So far, the Fed is looking through softening inflation prints and seemingly adhering to Phillips Curve logic that declining unemployment will ultimately deliver upward wage pressures and inflation. Yet, while global growth forecasts are up from three months ago, those for inflation are if anything trending weaker. It may be that globalization and technology are changing the relationship between growth, labor and inflation, perhaps changing existing monetary policy frameworks. Maybe the Phillips Curve models are non-functional in today’s economic environment. The answer should be more apparent in the next year or so. If inflation remains below 2% despite satisfactory growth and arguably tight aggregate labor, economic guidelines will be questioned. Meantime, the Fed should go slowly on policy normalization. Ideally, a timely reduction of the Fed’s QE portfolio, best achieved by allowing gradual runoff of maturing issues, should begin as expected in Q4. Such a procedure should be blended with gradual Fed rate moves. The yield curve is flat and an inverted curve historically conveys a negative economic message. However, this time, it is possible that the Fed’s QE bond-buying program confused the curve’s message, something that could be clarified by the Fed’s upcoming QE unwind, effectively a timely curve move enroute to policy normalization. In this economic environment, premature policy tightening could be difficult to reverse.
It would seem productivity is better and inflation lower than currently believed, at least by policymakers, suggesting continued growth until pressure points and price pressures are reached. This could be a while. Meanwhile, policymakers are beginning to believe that the “natural rate” of interest is falling and has been falling for maybe 40 years. This could be a central bank issue inasmuch as premature interest rate increases may have caused the natural rate of interest to trend lower. The Fed should err on the side of wage growth and full employment for now, particularly as it enables fiscal policy to work more effectively. Meantime, volatility is low, and foreign growth looks good.
Auto production isn’t quite the “driver” of US growth it used to be, but it still matters. The number of unsold vehicles continues to rise absolutely and relative to sales, spelling likely further production cuts. Yet, while the Fed’s strong policy ease actually helped pull auto sales forward, setting up the weaker phase for now, it didn’t help housing, suggesting stronger home buying could become an economic positive—and a timely one. Stronger home buying could be more likely now given that 25-34 year olds are plentiful and may be employed long enough now to boost their means, and confidence. Stay tuned.

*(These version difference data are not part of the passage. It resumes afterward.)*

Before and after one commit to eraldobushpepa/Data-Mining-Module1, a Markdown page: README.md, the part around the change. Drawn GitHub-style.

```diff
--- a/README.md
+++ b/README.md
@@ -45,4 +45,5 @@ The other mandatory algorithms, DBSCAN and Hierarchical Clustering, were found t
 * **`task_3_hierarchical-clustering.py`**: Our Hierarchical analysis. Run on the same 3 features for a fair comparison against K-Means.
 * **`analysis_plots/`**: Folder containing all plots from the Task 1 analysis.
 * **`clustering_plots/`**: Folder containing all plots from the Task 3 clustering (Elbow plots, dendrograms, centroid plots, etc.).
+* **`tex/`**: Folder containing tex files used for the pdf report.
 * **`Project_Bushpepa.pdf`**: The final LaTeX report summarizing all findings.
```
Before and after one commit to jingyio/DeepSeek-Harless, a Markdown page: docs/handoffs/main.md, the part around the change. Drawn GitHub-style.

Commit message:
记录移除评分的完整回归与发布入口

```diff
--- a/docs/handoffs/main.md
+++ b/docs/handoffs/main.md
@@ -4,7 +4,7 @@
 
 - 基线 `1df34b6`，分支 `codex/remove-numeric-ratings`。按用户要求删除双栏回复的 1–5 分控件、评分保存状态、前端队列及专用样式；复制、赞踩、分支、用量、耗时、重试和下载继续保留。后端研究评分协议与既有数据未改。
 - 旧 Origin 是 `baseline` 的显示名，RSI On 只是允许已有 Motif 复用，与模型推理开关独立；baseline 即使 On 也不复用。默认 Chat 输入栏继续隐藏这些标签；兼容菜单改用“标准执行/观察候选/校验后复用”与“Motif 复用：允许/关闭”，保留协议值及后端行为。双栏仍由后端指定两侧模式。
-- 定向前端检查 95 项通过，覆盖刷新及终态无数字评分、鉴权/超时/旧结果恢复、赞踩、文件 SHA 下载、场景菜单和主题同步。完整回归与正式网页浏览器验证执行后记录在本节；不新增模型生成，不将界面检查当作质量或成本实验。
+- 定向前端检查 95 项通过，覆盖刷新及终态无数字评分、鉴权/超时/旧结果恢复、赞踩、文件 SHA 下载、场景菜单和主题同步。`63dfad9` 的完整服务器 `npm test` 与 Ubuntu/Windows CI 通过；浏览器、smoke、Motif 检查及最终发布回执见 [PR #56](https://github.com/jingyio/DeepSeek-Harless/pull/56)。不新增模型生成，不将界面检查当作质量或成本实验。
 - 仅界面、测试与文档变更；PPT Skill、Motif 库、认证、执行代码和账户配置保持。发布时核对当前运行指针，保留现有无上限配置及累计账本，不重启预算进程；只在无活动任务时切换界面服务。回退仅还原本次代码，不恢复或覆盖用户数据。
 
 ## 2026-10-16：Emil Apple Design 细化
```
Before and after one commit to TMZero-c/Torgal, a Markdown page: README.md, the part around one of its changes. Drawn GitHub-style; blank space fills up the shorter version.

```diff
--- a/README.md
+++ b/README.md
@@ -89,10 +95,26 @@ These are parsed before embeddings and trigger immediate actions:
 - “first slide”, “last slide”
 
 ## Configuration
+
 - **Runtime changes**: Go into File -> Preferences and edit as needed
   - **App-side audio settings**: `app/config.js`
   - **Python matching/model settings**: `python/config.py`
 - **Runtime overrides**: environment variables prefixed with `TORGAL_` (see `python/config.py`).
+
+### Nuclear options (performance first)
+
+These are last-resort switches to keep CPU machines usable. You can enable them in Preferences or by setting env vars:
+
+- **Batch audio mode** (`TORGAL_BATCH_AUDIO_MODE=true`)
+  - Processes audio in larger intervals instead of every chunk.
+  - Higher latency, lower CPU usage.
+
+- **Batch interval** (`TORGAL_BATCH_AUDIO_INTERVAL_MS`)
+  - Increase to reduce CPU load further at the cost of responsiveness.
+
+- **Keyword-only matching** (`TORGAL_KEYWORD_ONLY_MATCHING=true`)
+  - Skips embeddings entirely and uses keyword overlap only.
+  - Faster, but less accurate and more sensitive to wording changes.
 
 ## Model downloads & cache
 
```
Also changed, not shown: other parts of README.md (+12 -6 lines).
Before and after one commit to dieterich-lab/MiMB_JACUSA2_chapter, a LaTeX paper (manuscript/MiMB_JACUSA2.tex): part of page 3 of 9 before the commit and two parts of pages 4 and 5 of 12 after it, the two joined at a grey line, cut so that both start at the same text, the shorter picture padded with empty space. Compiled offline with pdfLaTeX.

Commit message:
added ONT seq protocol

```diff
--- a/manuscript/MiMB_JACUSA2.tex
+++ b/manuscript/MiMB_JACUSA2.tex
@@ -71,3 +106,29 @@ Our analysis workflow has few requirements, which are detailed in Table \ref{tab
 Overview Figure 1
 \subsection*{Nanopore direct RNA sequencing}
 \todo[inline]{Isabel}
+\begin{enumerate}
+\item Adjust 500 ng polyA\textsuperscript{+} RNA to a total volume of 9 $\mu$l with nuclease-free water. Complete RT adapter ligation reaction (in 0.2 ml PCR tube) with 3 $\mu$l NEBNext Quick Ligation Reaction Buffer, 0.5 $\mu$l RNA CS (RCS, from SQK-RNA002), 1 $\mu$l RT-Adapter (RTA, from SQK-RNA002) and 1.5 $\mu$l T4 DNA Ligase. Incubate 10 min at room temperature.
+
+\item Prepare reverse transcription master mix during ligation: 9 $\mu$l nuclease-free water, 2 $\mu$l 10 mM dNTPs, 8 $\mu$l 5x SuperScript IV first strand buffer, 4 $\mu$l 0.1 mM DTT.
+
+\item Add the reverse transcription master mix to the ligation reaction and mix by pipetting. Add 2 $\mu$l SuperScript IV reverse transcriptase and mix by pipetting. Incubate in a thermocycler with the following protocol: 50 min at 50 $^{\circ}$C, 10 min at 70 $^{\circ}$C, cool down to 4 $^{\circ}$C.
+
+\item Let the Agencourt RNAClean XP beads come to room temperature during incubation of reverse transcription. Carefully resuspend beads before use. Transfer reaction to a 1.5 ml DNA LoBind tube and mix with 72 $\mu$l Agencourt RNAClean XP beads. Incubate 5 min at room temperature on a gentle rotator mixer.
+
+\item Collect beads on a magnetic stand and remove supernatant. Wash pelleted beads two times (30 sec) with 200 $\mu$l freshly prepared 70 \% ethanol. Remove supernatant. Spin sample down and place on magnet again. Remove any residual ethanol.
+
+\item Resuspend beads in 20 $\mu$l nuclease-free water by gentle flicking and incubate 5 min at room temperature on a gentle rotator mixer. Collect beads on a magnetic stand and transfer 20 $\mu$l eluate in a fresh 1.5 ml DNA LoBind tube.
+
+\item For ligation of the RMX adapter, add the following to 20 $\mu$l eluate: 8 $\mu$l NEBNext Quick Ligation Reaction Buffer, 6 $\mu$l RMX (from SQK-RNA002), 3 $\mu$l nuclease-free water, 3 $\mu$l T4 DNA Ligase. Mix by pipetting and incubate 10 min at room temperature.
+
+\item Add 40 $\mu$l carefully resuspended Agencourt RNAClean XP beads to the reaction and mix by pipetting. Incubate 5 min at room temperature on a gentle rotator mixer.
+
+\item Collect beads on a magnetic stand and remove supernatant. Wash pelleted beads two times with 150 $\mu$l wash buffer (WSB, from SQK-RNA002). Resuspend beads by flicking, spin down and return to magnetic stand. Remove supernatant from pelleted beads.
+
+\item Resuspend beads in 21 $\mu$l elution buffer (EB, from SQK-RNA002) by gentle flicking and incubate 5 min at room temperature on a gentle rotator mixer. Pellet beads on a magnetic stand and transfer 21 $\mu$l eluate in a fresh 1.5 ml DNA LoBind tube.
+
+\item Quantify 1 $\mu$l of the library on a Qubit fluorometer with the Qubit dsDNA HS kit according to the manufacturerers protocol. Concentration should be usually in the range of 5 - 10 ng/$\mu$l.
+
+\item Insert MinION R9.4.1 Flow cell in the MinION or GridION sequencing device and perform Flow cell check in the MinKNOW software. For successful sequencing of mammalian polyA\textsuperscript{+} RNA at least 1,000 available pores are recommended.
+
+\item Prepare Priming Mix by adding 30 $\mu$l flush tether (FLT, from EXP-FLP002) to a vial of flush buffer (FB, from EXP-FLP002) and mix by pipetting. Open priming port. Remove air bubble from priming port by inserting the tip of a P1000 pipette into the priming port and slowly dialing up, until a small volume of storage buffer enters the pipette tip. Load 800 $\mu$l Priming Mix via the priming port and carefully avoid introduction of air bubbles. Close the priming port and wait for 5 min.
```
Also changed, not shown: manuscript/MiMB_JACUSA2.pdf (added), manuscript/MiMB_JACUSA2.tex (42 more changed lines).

Demographic changes in the work force could have an important bearing on the economics of the labor market, creating a factor that could change the Fed’s perspective. Generational shifts are translating into decent individual wage growth, yet stable aggregate wages. Individual wage growth outstripping aggregate wage growth results from demographic change, with probably a long-time to run.
Meanwhile, trade and inventory data boosted the Barclay’s Q2 GDP estimate to 2.5%. Exports reduced the trade drag while capital goods imports suggested stronger equipment spending. Importantly, history would suggest upgrades to income growth are likely. The domestic economy should remain in a shallow path over H2 and maybe all 2018, say 2.25% to maybe 2.5% next year and this assumes modest tax and infrastructure help next year. However, risks are probably to the downside, a big reversal from the post-election surge in expectations. Congressional focus on healthcare reform and a disorganized GOP could delay business spending decisions into next year. Inflation, or the decline thereof, is beginning to concern the Fed, based on the minutes of their June meeting. Still, the view that “idiosyncratic” factors have weighed on core inflations (the leader of inflation trends) should pressure moderate Fed policy normalization plans at least through year-end.
A recent WSJ headline says that “If you think stocks are dull, look at the economy.” So far, not a bad thing. Stay tuned.